Frustrated with the direction of the franchise, Knicks owner James Dolan recently met with Phil Jackson, and they both came to the mutual agreement that it was time for the Zen Master to effectively end his tenure as the team’s president. Dolan was quite miffed by Jackson openly talking about trading Kristaps Porzingis as well as the way Carmelo Anthony was being treated. Jackson, of course, felt differently, which is why the Knicks currently don’t have a team president.
Knicks general manager Steve Mill is still in New York, however, and he is in charge of the team’s free agency until a new team president is hired. And while given their past history it may sound strange to say, the Knicks do actually have a plan to replace Jackson. It’s a plan that is solely revolving on prying Raptors team president Masai Ujiri away from Toronto.
From the Toronto Star’s Bruce Arthur:
The New York Knicks fired team president Phil Jackson Wednesday after three years of pure uncut bumbling comedy, and the Knicks are coming for Masai. Tim Leiweke, the former president and CEO of Maple Leaf Sports and Entertainment, is an adviser, which means he is the recruiter.
All that just makes the Knicks more desperate for a new saviour, and league sources indicate the Knicks are already confident Ujiri is coming to New York. When Ujiri came to Toronto from Denver he was lured by the city, the geography — it is easier to get home every summer to Africa, where Ujiri pours his soul every summer into his Giants of Africa charity — the resources, and the challenge of fixing a franchise that had never been fixed.
Any of that sound familiar? New York has stubbornly buried a lot of good basketball men, made them laughingstocks. But Ujiri loves a challenge.
It seems somewhat unfathomable that Ujiri will leave a seemingly great position in Toronto for the Knicks, a team that is essentially in disarray because of Jackson. But you never know. The Knicks have money, play in one of the biggest NBA markets and have some potential with Porzingis.
Ujiri may also to decide to leave the Raptors if he feels like the team has gone as far as they can under his leadership. Toronto is facing their own crossroads this offseason with Kyle Lowry being a free agent. Serge Ibaka and P.J. Tucker are also free agents, and it is up to Ujiri to decide if he should bring the band back if it likely means another second-round or perhaps Conference Finals exit. The Raptors face these types of questions and more this offseason, and Ujiri will have to make some tough decisions.

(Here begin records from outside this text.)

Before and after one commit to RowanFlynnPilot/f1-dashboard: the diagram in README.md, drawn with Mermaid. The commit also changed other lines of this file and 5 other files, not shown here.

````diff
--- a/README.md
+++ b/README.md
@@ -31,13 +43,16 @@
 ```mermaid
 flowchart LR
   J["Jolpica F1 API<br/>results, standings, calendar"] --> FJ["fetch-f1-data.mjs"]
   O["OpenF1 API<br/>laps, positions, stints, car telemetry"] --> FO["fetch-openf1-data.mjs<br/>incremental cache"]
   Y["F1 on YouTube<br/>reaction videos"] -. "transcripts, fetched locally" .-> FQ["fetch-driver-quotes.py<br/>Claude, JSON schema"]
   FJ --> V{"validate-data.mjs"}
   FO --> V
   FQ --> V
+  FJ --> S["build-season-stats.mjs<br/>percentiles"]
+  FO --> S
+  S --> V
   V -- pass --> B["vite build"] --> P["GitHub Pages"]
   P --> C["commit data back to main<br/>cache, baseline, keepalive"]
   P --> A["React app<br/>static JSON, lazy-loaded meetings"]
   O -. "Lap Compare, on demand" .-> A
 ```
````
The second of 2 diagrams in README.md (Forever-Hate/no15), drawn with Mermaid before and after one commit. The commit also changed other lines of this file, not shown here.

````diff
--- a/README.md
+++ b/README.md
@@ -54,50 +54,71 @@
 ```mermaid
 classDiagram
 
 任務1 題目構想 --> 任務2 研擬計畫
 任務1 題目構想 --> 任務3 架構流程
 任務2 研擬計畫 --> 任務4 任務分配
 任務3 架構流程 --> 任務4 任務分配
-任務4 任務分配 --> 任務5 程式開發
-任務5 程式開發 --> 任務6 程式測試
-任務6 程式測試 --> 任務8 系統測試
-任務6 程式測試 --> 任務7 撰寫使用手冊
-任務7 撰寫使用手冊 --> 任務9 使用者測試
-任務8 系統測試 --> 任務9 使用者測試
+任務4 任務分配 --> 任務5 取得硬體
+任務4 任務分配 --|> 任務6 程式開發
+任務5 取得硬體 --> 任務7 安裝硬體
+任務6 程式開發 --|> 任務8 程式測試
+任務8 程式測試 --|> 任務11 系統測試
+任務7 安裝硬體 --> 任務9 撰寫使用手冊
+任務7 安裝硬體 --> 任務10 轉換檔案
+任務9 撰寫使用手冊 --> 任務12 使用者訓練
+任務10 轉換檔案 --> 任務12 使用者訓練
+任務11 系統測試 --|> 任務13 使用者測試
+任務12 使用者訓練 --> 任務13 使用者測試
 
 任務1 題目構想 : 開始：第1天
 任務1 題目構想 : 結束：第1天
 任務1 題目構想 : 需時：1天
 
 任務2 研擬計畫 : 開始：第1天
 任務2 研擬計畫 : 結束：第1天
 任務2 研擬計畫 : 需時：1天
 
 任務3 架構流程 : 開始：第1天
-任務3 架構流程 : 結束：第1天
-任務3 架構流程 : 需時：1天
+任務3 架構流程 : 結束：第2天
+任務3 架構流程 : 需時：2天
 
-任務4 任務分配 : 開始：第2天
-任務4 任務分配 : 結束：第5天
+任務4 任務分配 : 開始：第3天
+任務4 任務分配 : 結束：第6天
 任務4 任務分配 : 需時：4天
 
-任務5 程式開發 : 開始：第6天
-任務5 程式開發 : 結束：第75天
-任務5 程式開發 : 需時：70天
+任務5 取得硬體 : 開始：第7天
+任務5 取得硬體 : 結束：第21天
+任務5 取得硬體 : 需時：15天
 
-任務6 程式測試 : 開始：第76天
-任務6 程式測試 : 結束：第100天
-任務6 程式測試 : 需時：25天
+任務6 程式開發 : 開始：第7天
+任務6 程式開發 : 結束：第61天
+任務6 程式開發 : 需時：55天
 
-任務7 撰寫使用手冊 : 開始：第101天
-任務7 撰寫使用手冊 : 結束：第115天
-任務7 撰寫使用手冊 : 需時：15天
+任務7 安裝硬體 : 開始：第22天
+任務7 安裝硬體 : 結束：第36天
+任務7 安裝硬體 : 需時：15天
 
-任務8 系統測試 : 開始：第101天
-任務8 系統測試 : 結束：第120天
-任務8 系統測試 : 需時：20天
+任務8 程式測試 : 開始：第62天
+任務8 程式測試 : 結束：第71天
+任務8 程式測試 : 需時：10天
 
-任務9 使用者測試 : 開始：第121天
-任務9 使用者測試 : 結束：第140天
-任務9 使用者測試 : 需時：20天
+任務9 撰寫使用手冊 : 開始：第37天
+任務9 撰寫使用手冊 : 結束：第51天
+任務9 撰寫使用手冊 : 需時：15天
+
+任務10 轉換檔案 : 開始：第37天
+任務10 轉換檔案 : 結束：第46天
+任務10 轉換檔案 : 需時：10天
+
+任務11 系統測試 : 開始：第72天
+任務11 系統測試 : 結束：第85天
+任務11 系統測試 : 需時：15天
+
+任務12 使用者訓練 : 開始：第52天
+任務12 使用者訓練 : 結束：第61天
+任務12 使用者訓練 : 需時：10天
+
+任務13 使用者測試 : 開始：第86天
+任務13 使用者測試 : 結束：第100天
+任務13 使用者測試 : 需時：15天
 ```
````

However, as Arthur points out, Ujiri enjoys a challenge, which the Raptors definitely are. But perhaps Ujiri views the Knicks as an even greater challenge and one that he wants to tackle next in his career.
At least that’s what Dolan and the Knicks are apparently hoping Ujiri will decide on in the coming weeks.